Within the listing, each line that has the string "SKILL" should be copied.

=== Begin Enclosure ===

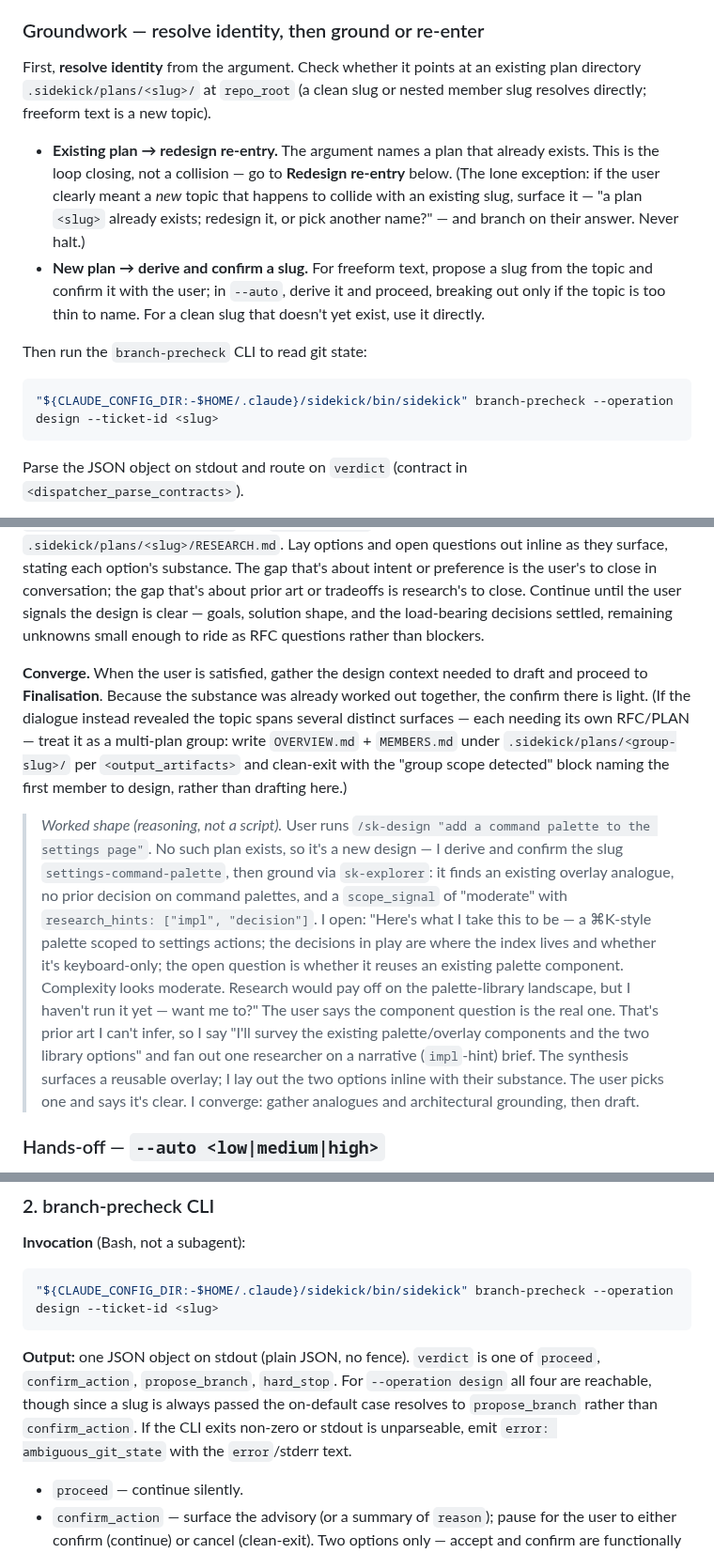
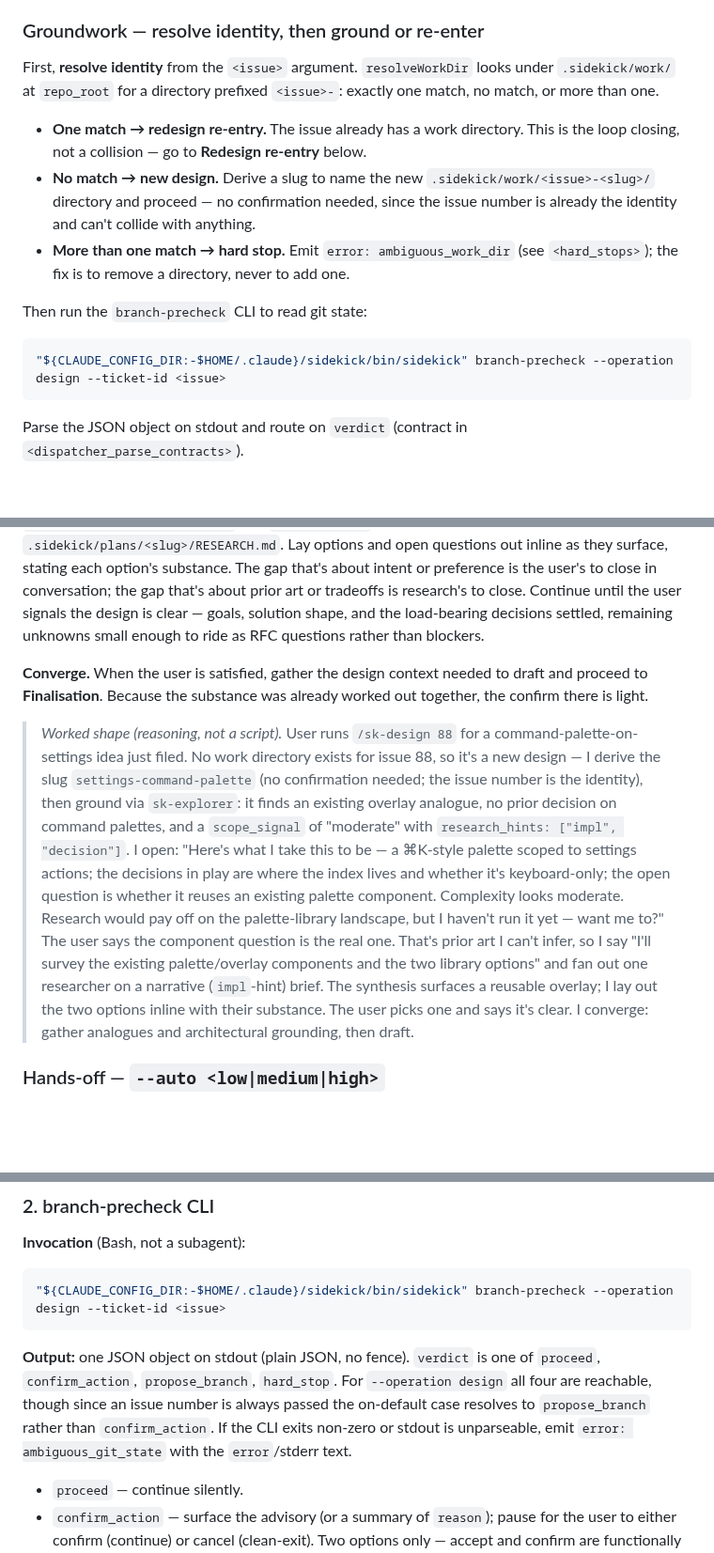
Before and after one commit to Rikmorn/sidekick, a Markdown page: skills/sk-design/SKILL.md, 3 parts joined by grey strips. Shown at 94% size. Drawn GitHub-style; blank space fills up the shorter version.

````diff
--- a/skills/sk-design/SKILL.md
+++ b/skills/sk-design/SKILL.md
@@ -117,15 +112,16 @@ The shape is: **Groundwork** (resolve identity → new-design grounding *or* red
 
 ### Groundwork — resolve identity, then ground or re-enter
 
-First, **resolve identity** from the argument. Check whether it points at an existing plan directory `.sidekick/plans/<slug>/` at `repo_root` (a clean slug or nested member slug resolves directly; freeform text is a new topic).
+First, **resolve identity** from the `<issue>` argument. `resolveWorkDir` looks under `.sidekick/work/` at `repo_root` for a directory prefixed `<issue>-`: exactly one match, no match, or more than one.
 
-- **Existing plan → redesign re-entry.** The argument names a plan that already exists. This is the loop closing, not a collision — go to **Redesign re-entry** below. (The lone exception: if the user clearly meant a *new* topic that happens to collide with an existing slug, surface it — "a plan `<slug>` already exists; redesign it, or pick another name?" — and branch on their answer. Never halt.)
-- **New plan → derive and confirm a slug.** For freeform text, propose a slug from the topic and confirm it with the user; in `--auto`, derive it and proceed, breaking out only if the topic is too thin to name. For a clean slug that doesn't yet exist, use it directly.
+- **One match → redesign re-entry.** The issue already has a work directory. This is the loop closing, not a collision — go to **Redesign re-entry** below.
+- **No match → new design.** Derive a slug to name the new `.sidekick/work/<issue>-<slug>/` directory and proceed — no confirmation needed, since the issue number is already the identity and can't collide with anything.
+- **More than one match → hard stop.** Emit `error: ambiguous_work_dir` (see `<hard_stops>`); the fix is to remove a directory, never to add one.
 
 Then run the `branch-precheck` CLI to read git state:
 
 ```bash
-"${CLAUDE_CONFIG_DIR:-$HOME/.claude}/sidekick/bin/sidekick" branch-precheck --operation design --ticket-id <slug>
+"${CLAUDE_CONFIG_DIR:-$HOME/.claude}/sidekick/bin/sidekick" branch-precheck --operation design --ticket-id <issue>
 ```
 
 Parse the JSON object on stdout and route on `verdict` (contract in `<dispatcher_parse_contracts>`).
@@ -152,9 +148,9 @@ The user is in the driver's seat. No research has run yet, by design — explora
 
 **Explore as a conversation.** Run research when the user asks, or when your own judgment says a gap is worth the tokens — and say what you're about to research and why before you run it. Research fans out through the `<fanout_seam>` to the researcher subagent (`sk-researcher`, one dispatch per brief), and you merge the returns yourself in the orchestrator-side synthesis (`<fanout_seam>`); the dispatch fields and the empty-output / `no_canonical_sources_found` handling live in `<dispatcher_parse_contracts>` and `<fanout_seam>`. When a synthesis is produced, it is written to `.sidekick/plans/<slug>/RESEARCH.md`. Lay options and open questions out inline as they surface, stating each option's substance. The gap that's about intent or preference is the user's to close in conversation; the gap that's about prior art or tradeoffs is research's to close. Continue until the user signals the design is clear — goals, solution shape, and the load-bearing decisions settled, remaining unknowns small enough to ride as RFC questions rather than blockers.
 
-**Converge.** When the user is satisfied, gather the design context needed to draft and proceed to **Finalisation**. Because the substance was already worked out together, the confirm there is light. (If the dialogue instead revealed the topic spans several distinct surfaces — each needing its own RFC/PLAN — treat it as a multi-plan group: write `OVERVIEW.md` + `MEMBERS.md` under `.sidekick/plans/<group-slug>/` per `<output_artifacts>` and clean-exit with the "group scope detected" block naming the first member to design, rather than drafting here.)
+**Converge.** When the user is satisfied, gather the design context needed to draft and proceed to **Finalisation**. Because the substance was already worked out together, the confirm there is light.
 
-> *Worked shape (reasoning, not a script).* User runs `/sk-design "add a command palette to the settings page"`. No such plan exists, so it's a new design — I derive and confirm the slug `settings-command-palette`, then ground via `sk-explorer`: it finds an existing overlay analogue, no prior decision on command palettes, and a `scope_signal` of "moderate" with `research_hints: ["impl", "decision"]`. I open: "Here's what I take this to be — a ⌘K-style palette scoped to settings actions; the decisions in play are where the index lives and whether it's keyboard-only; the open question is whether it reuses an existing palette component. Complexity looks moderate. Research would pay off on the palette-library landscape, but I haven't run it yet — want me to?" The user says the component question is the real one. That's prior art I can't infer, so I say "I'll survey the existing palette/overlay components and the two library options" and fan out one researcher on a narrative (`impl`-hint) brief. The synthesis surfaces a reusable overlay; I lay out the two options inline with their substance. The user picks one and says it's clear. I converge: gather analogues and architectural grounding, then draft.
+> *Worked shape (reasoning, not a script).* User runs `/sk-design 88` for a command-palette-on-settings idea just filed. No work directory exists for issue 88, so it's a new design — I derive the slug `settings-command-palette` (no confirmation needed; the issue number is the identity), then ground via `sk-explorer`: it finds an existing overlay analogue, no prior decision on command palettes, and a `scope_signal` of "moderate" with `research_hints: ["impl", "decision"]`. I open: "Here's what I take this to be — a ⌘K-style palette scoped to settings actions; the decisions in play are where the index lives and whether it's keyboard-only; the open question is whether it reuses an existing palette component. Complexity looks moderate. Research would pay off on the palette-library landscape, but I haven't run it yet — want me to?" The user says the component question is the real one. That's prior art I can't infer, so I say "I'll survey the existing palette/overlay components and the two library options" and fan out one researcher on a narrative (`impl`-hint) brief. The synthesis surfaces a reusable overlay; I lay out the two options inline with their substance. The user picks one and says it's clear. I converge: gather analogues and architectural grounding, then draft.
 
 ### Hands-off — `--auto <low|medium|high>`
 
@@ -287,10 +283,10 @@ One repo-grounding specialist, dispatched at two moments with a `mode` discrimin
 **Invocation** (Bash, not a subagent):
 
 ```bash
-"${CLAUDE_CONFIG_DIR:-$HOME/.claude}/sidekick/bin/sidekick" branch-precheck --operation design --ticket-id <slug>
+"${CLAUDE_CONFIG_DIR:-$HOME/.claude}/sidekick/bin/sidekick" branch-precheck --operation design --ticket-id <issue>
 ```
 
-**Output:** one JSON object on stdout (plain JSON, no fence). `verdict` is one of `proceed`, `confirm_action`, `propose_branch`, `hard_stop`. For `--operation design` all four are reachable, though since a slug is always passed the on-default case resolves to `propose_branch` rather than `confirm_action`. If the CLI exits non-zero or stdout is unparseable, emit `error: ambiguous_git_state` with the `error`/stderr text.
+**Output:** one JSON object on stdout (plain JSON, no fence). `verdict` is one of `proceed`, `confirm_action`, `propose_branch`, `hard_stop`. For `--operation design` all four are reachable, though since an issue number is always passed the on-default case resolves to `propose_branch` rather than `confirm_action`. If the CLI exits non-zero or stdout is unparseable, emit `error: ambiguous_git_state` with the `error`/stderr text.
 
 - `proceed` — continue silently.
 - `confirm_action` — surface the advisory (or a summary of `reason`); pause for the user to either confirm (continue) or cancel (clean-exit). Two options only — accept and confirm are functionally the same.
````
Also changed, not shown: other parts of skills/sk-design/SKILL.md (+19 -25 lines).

=== End Enclosure ===

### SOLUTION FOR THIS TASK
Before and after one commit to Rikmorn/sidekick, a Markdown page: skills/sk-design/SKILL.md, 3 parts joined by grey strips. Shown at 94% size. Drawn GitHub-style; blank space fills up the shorter version.
--- a/skills/sk-design/SKILL.md
+++ b/skills/sk-design/SKILL.md
Also changed, not shown: other parts of skills/sk-design/SKILL.md (+19 -25 lines).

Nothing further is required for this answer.